My “Whatever” mom self-described status reflects this: the children are breathing, happy, and growing.

Other phrases that come to mind: just let it be; nobody got time for that; and a dash of I will fake it til I make it. Perhaps I feel this way because I am juggling twins. Maybe it’s because I am the eldest of four girls and played the role of second mother in the house. Or, maybe it’s because I work full-time outside of the home; but I just feel we think too hard as moms.hurried mom

We think too hard because we love unconditionally.

We want the best for our babies without others questioning how we provide it. We have a fervent desire to secure healthy futures for our families. Brand new moms especially find themselves fretting over the seemingly trivial, yet for perfectly good reason. We feel it our duty to strive to be the best when we feel we are trying to do it all at our worst.

It is not easy for me to let it go and be the “Whatever” mom, which is why I wrote this post.

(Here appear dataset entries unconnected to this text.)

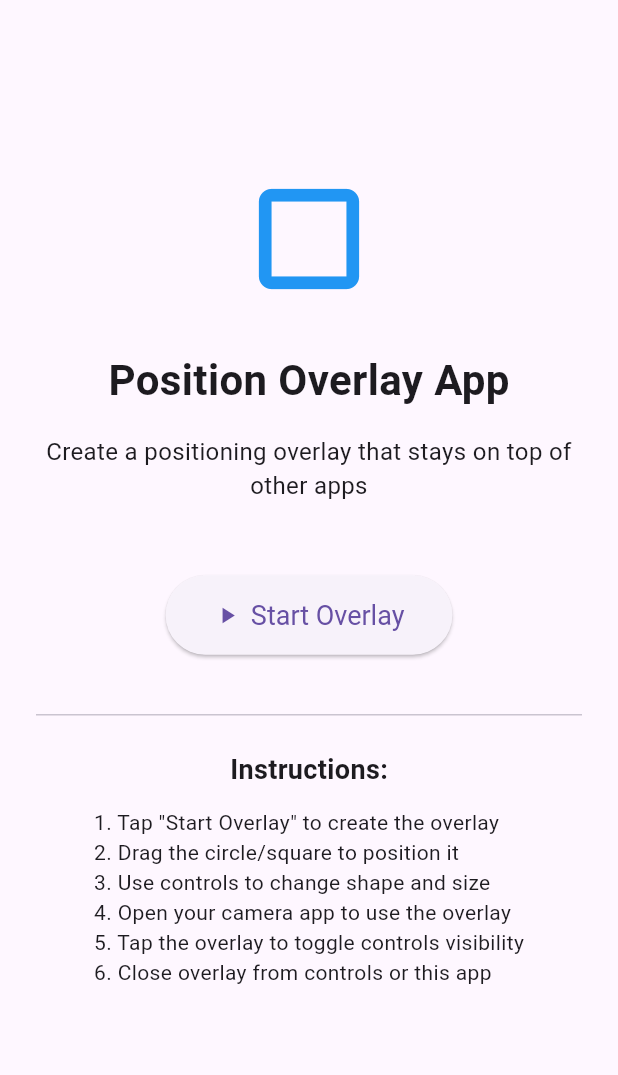
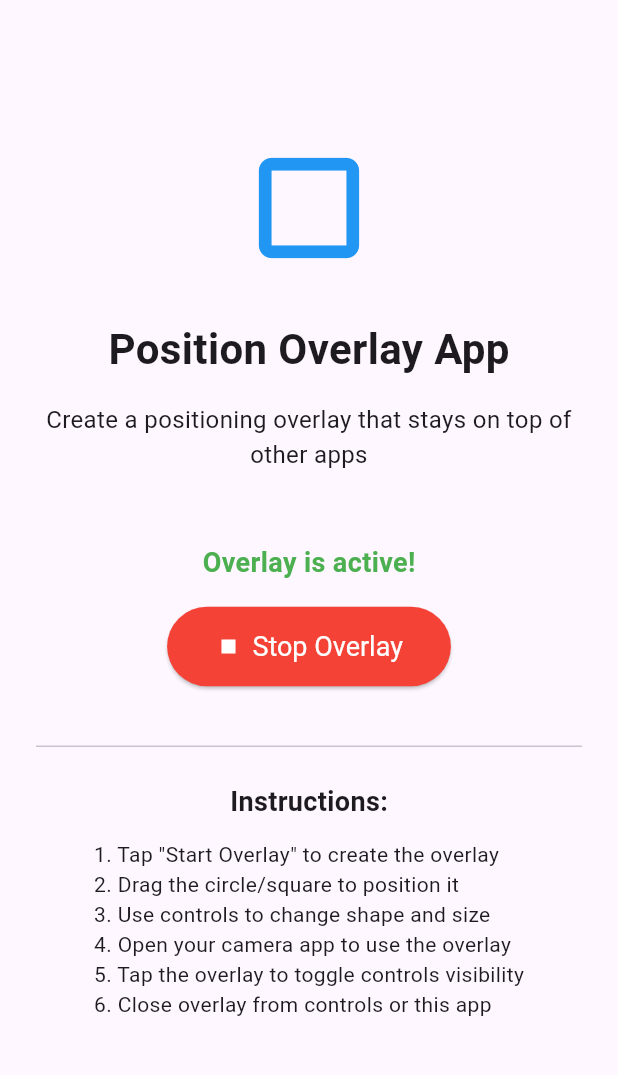
Before and after one commit to allmonty/photo-position, a Flutter app: the screen it shows after launch, after a tap on "Start Overlay", on a phone screen of 412 x 824 dp, the part 84-1159 px from its top. Run offline on Flutter 3.47's test engine with Material 3 defaults, Android fonts, the phone set to English and light mode, and no system bars; missing offline and left inert: flutter_overlay_window; statements that could not run were skipped.

Commit message:
Fix overlay freeze by removing blocking isActive() calls and fixing permission logic
Co-authored-by: allmonty <4502764+allmonty@users.noreply.github.com>

```diff
--- a/lib/main.dart
+++ b/lib/main.dart
@@ -45,21 +45,13 @@ class _HomeScreenState extends State<HomeScreen> {
   @override
   void initState() {
     super.initState();
-    _checkOverlayStatus();
-  }
-
-  Future<void> _checkOverlayStatus() async {
-    final isActive = await FlutterOverlayWindow.isActive();
-    setState(() {
-      _isOverlayActive = isActive;
-    });
   }
 
   Future<void> _requestPermission() async {
     final status = await FlutterOverlayWindow.isPermissionGranted();
     if (!status) {
       final granted = await FlutterOverlayWindow.requestPermission();
-      if (granted! && mounted) {
+      if (!granted && mounted) {
         ScaffoldMessenger.of(context).showSnackBar(
           const SnackBar(
             content: Text('Overlay permission is required to use this app'),
@@ -77,6 +69,7 @@ class _HomeScreenState extends State<HomeScreen> {
       return;
     }
 
+    try {
       await FlutterOverlayWindow.showOverlay(
         enableDrag: false,
         overlayTitle: "Photo Position Overlay",
@@ -88,12 +81,42 @@ class _HomeScreenState extends State<HomeScreen> {
         height: WindowSize.matchParent,
       );
 
-    await _checkOverlayStatus();
+      // Update state after a short delay to allow overlay to initialize
+      if (mounted) {
+        setState(() {
+          _isOverlayActive = true;
+        });
+      }
+    } catch (e) {
+      if (mounted) {
+        ScaffoldMessenger.of(context).showSnackBar(
+          SnackBar(
+            content: Text('Failed to show overlay: $e'),
+            duration: const Duration(seconds: 3),
+          ),
+        );
+      }
+    }
   }
 
   Future<void> _closeOverlay() async {
+    try {
       await FlutterOverlayWindow.closeOverlay();
-    await _checkOverlayStatus();
+      if (mounted) {
+        setState(() {
+          _isOverlayActive = false;
+        });
+      }
+    } catch (e) {
+      if (mounted) {
+        ScaffoldMessenger.of(context).showSnackBar(
+          SnackBar(
+            content: Text('Failed to close overlay: $e'),
+            duration: const Duration(seconds: 3),
+          ),
+        );
+      }
+    }
   }
 
   @override
```
Lines whose indentation alone changed are shown as unchanged.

I was always the kid who finished school projects on the first day of a semester, and who immediately started thinking about the presentation that would accompany it (total nerd-alert, I know). I later became the adult who settled for an entry-level hospitality job, worked full-time, and then juggled part-time classes, climbing up the career ladder to where I am today. And here I am, still working full-time and raising twin toddlers. I am somewhat of a perfectionist who loves to learn, and a creative soul that lives for the next challenge. In new motherhood, this translates to pending disaster if you cannot find it within yourself to let some parts of you go.

You don’t have to document every second of a baby’s life in his or her baby books. Your babies don’t need ever-so-costly pediatrician-approved equipment; nor do they require only the highest-quality organic, all-natural foods at every meal. You don’t have to look like the “mommy models” in the latest Parents Magazine issue (thankfully); nor are you required to enroll your toddler in only the best school or playgroup activities. These aren’t the things they will remember. What they will remember is the loving mother they had by their side, no matter the “type” of mom she was.

Be the mom you want to be.